:: Task prompt ::
Of the lines below, report only those that contain "Amount".

(Extracted data)

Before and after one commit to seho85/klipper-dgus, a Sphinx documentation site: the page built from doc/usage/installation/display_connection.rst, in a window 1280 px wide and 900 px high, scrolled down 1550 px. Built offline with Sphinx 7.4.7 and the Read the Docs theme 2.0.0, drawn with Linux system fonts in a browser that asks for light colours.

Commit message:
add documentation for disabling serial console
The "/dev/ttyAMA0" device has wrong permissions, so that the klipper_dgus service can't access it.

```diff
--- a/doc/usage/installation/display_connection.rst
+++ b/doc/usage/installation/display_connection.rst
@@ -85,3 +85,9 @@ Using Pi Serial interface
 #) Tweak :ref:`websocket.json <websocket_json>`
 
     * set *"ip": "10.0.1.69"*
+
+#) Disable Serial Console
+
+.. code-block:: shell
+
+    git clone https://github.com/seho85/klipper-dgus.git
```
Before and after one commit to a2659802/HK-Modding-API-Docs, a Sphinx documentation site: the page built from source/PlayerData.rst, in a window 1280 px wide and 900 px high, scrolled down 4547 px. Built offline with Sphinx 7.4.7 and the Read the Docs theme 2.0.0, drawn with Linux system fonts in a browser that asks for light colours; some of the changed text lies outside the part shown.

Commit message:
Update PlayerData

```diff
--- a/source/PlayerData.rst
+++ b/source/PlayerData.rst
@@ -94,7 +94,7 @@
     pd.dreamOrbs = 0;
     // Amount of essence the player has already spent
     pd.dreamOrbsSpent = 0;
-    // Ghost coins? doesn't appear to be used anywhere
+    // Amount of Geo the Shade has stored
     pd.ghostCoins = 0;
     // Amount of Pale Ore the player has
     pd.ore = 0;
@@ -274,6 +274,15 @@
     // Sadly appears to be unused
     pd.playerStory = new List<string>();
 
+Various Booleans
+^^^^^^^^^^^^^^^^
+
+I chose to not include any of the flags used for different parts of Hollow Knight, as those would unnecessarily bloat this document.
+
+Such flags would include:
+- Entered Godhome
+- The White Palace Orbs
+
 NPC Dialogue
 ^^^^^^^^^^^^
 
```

(End Extracted data)

:: Response for this exercise ::
     // Amount of essence the player has already spent
+    // Amount of Geo the Shade has stored
     // Amount of Pale Ore the player has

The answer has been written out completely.